Do you know the environment variable $CDPATH? This variable let you define some path where to look for a directories when moving with the command CD. You can define multiple path in this variable. This can be usefull if you have some directories that you access more frequently than the others. As this variable define the order how you move from a directory to another, I suggest you to keep the "." directory in first position of your variable declaration. Of course, you can set this variable in your .bashrc
nicolas@grimm:~$ export CDPATH=.:/:~/ nicolas@grimm:~$ cd usr<br /> /usr<br /> nicolas@grimm:/usr$ cd Desktop<br /> /home/nicolas/Desktop
On some computer that I have to manage remotly I can have some windows upgrade done. But in some case (new software install, or windows update to SP2) the windows firewall is automatically started and you can lost some software access (example : VNC). In my case, the firewalling is managed by another computer (A linux one) on the network and we need for some of our software to have full access to the network without the risk of a windows alert popup. So, I put a small batch file in the Start-up directory with the following line :
NETSH FIREWALL SET OPMODE DISABLE

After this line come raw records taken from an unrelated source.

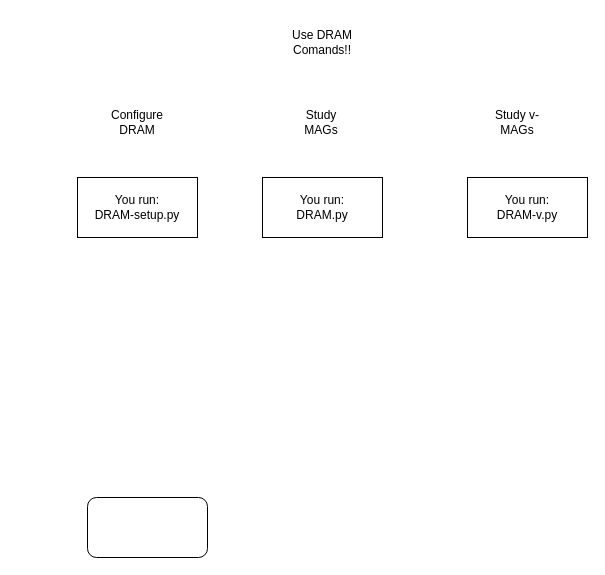
Above: images/Untitled Diagram.drawio in WrightonLabCSU/DRAM (draw.io), before the change. Source tidied: cells renumbered, new cells numbered last; positions are measured from the earlier drawing's top-left corner, leaving out a move shared by most shapes. Both pictures are drawn from the tidied source at 100%, with x=0, y=0 at pixel (77, 17).
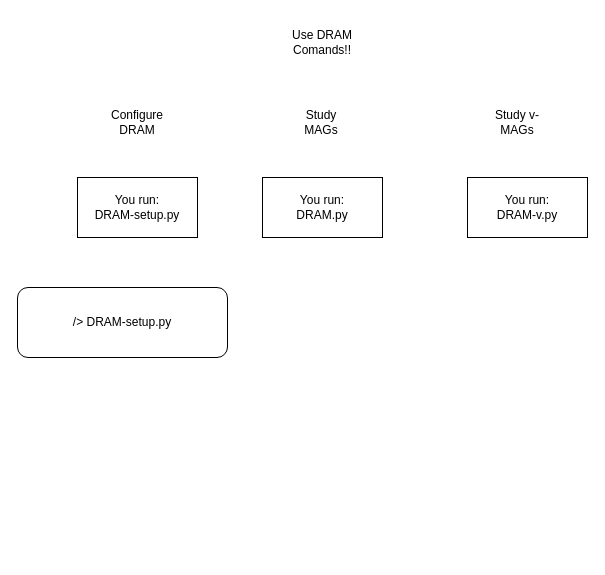
The same page after the edit.

Change to the diagram source:
```diff
@@
 <mxGraphModel>
   <root>
     <mxCell id="0" />
     <mxCell id="1" parent="0" />
     <mxCell id="2" value="&lt;div&gt;&lt;br&gt;&lt;/div&gt;" style="text;html=1;align=center;verticalAlign=middle;strokeColor=none;fillColor=none;" parent="1" vertex="1">
       <mxGeometry x="190" y="115" width="20" height="30" as="geometry" />
     </mxCell>
     <mxCell id="3" value="&lt;div&gt;Use DRAM Comands!!&lt;/div&gt;" style="text;html=1;strokeColor=none;fillColor=none;align=center;verticalAlign=middle;whiteSpace=wrap;rounded=0;" parent="1" vertex="1">
       <mxGeometry x="210" width="70" height="50" as="geometry" />
     </mxCell>
     <mxCell id="4" value="Configure DRAM" style="text;html=1;strokeColor=none;fillColor=none;align=center;verticalAlign=middle;whiteSpace=wrap;rounded=0;" parent="1" vertex="1">
       <mxGeometry x="30" y="90" width="60" height="30" as="geometry" />
     </mxCell>
     <mxCell id="5" value="Study MAGs" style="text;html=1;strokeColor=none;fillColor=none;align=center;verticalAlign=middle;whiteSpace=wrap;rounded=0;" parent="1" vertex="1">
       <mxGeometry x="214" y="90" width="60" height="30" as="geometry" />
     </mxCell>
     <mxCell id="6" value="&lt;div&gt;Study v-MAGs&lt;/div&gt;" style="text;html=1;strokeColor=none;fillColor=none;align=center;verticalAlign=middle;whiteSpace=wrap;rounded=0;" parent="1" vertex="1">
       <mxGeometry x="410" y="90" width="60" height="30" as="geometry" />
     </mxCell>
     <mxCell id="7" value="&lt;div&gt;You run:&lt;/div&gt;&lt;div&gt;DRAM-setup.py&lt;br&gt;&lt;/div&gt;" style="rounded=0;whiteSpace=wrap;html=1;" parent="1" vertex="1">
       <mxGeometry y="160" width="120" height="60" as="geometry" />
     </mxCell>
     <mxCell id="8" value="&lt;div&gt;You run:&lt;/div&gt;&lt;div&gt;DRAM.py&lt;br&gt;&lt;/div&gt;" style="rounded=0;whiteSpace=wrap;html=1;" parent="1" vertex="1">
       <mxGeometry x="185" y="160" width="120" height="60" as="geometry" />
     </mxCell>
     <mxCell id="9" value="&lt;div&gt;You run:&lt;/div&gt;&lt;div&gt;DRAM-v.py&lt;br&gt;&lt;/div&gt;" style="rounded=0;whiteSpace=wrap;html=1;" parent="1" vertex="1">
       <mxGeometry x="390" y="160" width="120" height="60" as="geometry" />
     </mxCell>
-    <mxCell id="10" style="rounded=1;whiteSpace=wrap;html=1;" parent="1" vertex="1">
-      <mxGeometry x="10" y="480" width="120" height="60" as="geometry" />
+    <mxCell id="10" value="/&amp;gt; DRAM-setup.py" style="rounded=1;whiteSpace=wrap;html=1;" parent="1" vertex="1">
+      <mxGeometry x="-60" y="270" width="210" height="70" as="geometry" />
     </mxCell>
   </root>
 </mxGraphModel>
```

Now, I’m sure that the firewall will never restart at the boot of the computer. Of course, this configuration require a firewall somewhere on your network between your computer and the internet, don’t forget this or you probably regret it one day.
You probably have set some personnal alias or function on your box. Most common is probably dir, ls, ll... If you forgot how you define your alias or function, the easiest way for get back the definition isn't to read your numerous .bashrc but using some bash built-in command : type or command.
type: usage: type [-afptP] name [name ...] command: usage: command [-pVv] command [arg ...]
Command is generally used for running command with arguments ignoring any shell function named command. Instead of Type that describe a command, for each name, indicate how it would be interpreted if used as a command name. But both can be used, here is some examples :
[root@host ~]# alias -p alias cp='cp -i' alias mv='mv -i' alias rm='rm -i' [root@host ~]# command -v rm alias rm='rm -i' [root@host ~]# command -V rm rm is aliased to `rm -i' [root@host ~]# type rm rm is aliased to `rm -i'